Glaspy toured throughout the USA, Canada, Europe, China and Australia behind Emotions & Math, including dates with Wilco and The Lumineers among others – she also appeared on NPR’s Tiny Desk, CBS Saturday Morning and CONAN. Finding herself in her Brooklyn apartment after all of her travels, Glaspy admits, “It was such a shift for me that I didn’t know what to do with myself when I closed that chapter. I was feeling pretty shy. I like to be alone and I had constantly been around people for two or three years straight. I took a long breath, reorienting myself, trying to find my in to get inspired and to get excited about making records again.”
Glaspy enlisted L.A.-based producer and multi-instrumentalist Tyler Chester, who has collaborated with Blake Mills and Jackson Browne among many others, to produce Devotion - recorded at Atomic Sound in Red Hook, Brooklyn, where they made the bulk of the album. As Glaspy notes, “Tyler and I proved to be a very good match in the studio. I love being very hands-on with my records and he was a force of nature without restricting my sense of what the record should be. His instincts and ability are truly inspiring." They brought in Glaspy’s touring drummer Tim Kuhl to complete the picture with his brilliantly artful and austere sense of the kit paired with Chester’s programming. Brooklyn-based engineer, Mark Goodell captured these performances masterfully and James Krausse (Los Angeles) mixed Devotion in a way that Margaret says, “she has always envisioned her music sounding like.”
“It has been amazing to be able to stretch out,” she says, “to not define myself just by the music I make, but to follow my nose toward all the things that make me happy.” A good example: Glaspy enlisted herself in distance education through Harvard University to fulfill her dream of getting an education outside of music: “Embracing being a student has made me feel like a child again and I think that has helped to propel my music forward so much more. My brain feels happy.”

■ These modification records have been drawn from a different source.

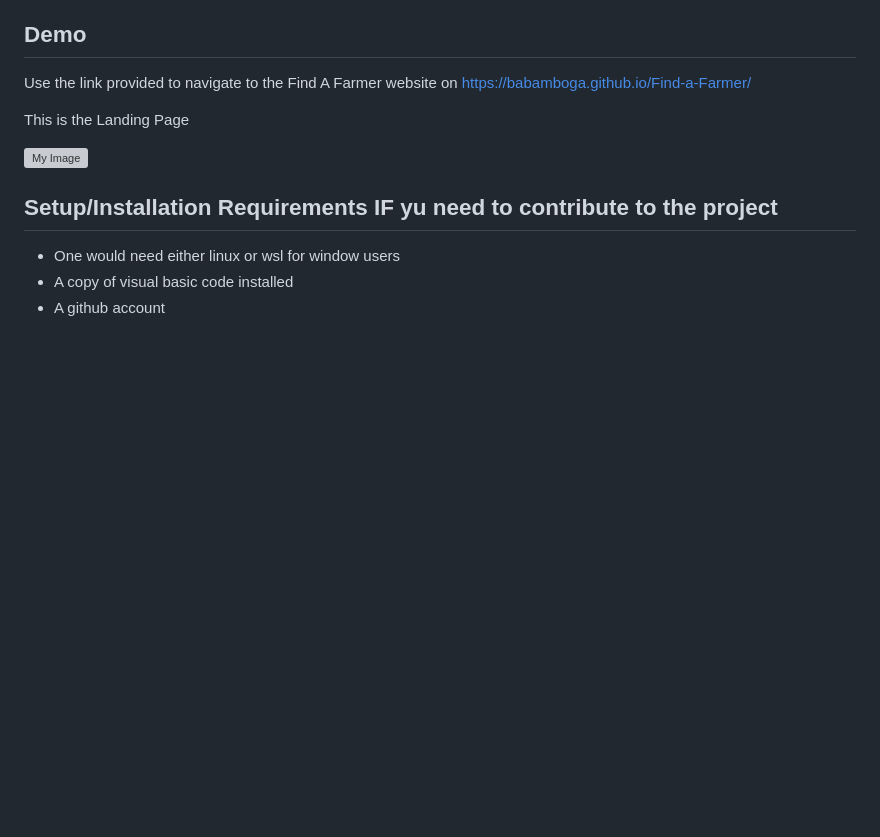
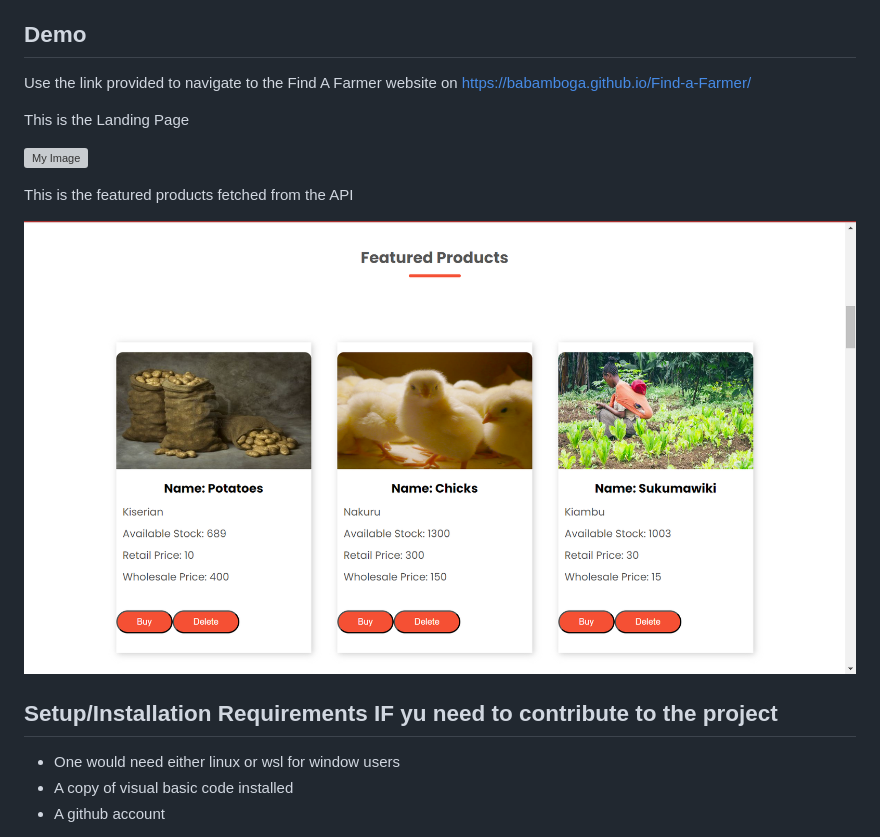
Before and after one commit to BabaMboga/Find-a-Farmer, a Markdown page: README.md, the part around the change. Drawn GitHub-style; pictures changed too: assets/images/Screenshot-2.png (added); blank space fills up the shorter version; grey boxes are pictures that could not be loaded.

Commit message:
Featured products  photo

```diff
--- a/README.md
+++ b/README.md
@@ -19,6 +19,10 @@ Use the link provided to navigate to the Find A Farmer website on https://babamb
 This is the Landing Page
 
 ![My Image](/assets/images/Screenshot-2023-04-10.png)
+
+This is the featured products fetched from the API
+
+![My Image](/assets/images/Screenshot-2.png)
 
 
 ## Setup/Installation Requirements IF yu need to contribute to the project
```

Devotion, then, is like a series of hard-earned life lessons. Glaspy’s evolution over the last few years has been both musical and personal, which makes the album that much more compelling: “I’m learning that life is painful but you take the bad with the good; that love is hard but if you love someone, you make yourself available; that life is short and it’s okay to be sincere. I’m starting to be able to write about these things and it’s a feat for myself as an artist and growth for me as a person.”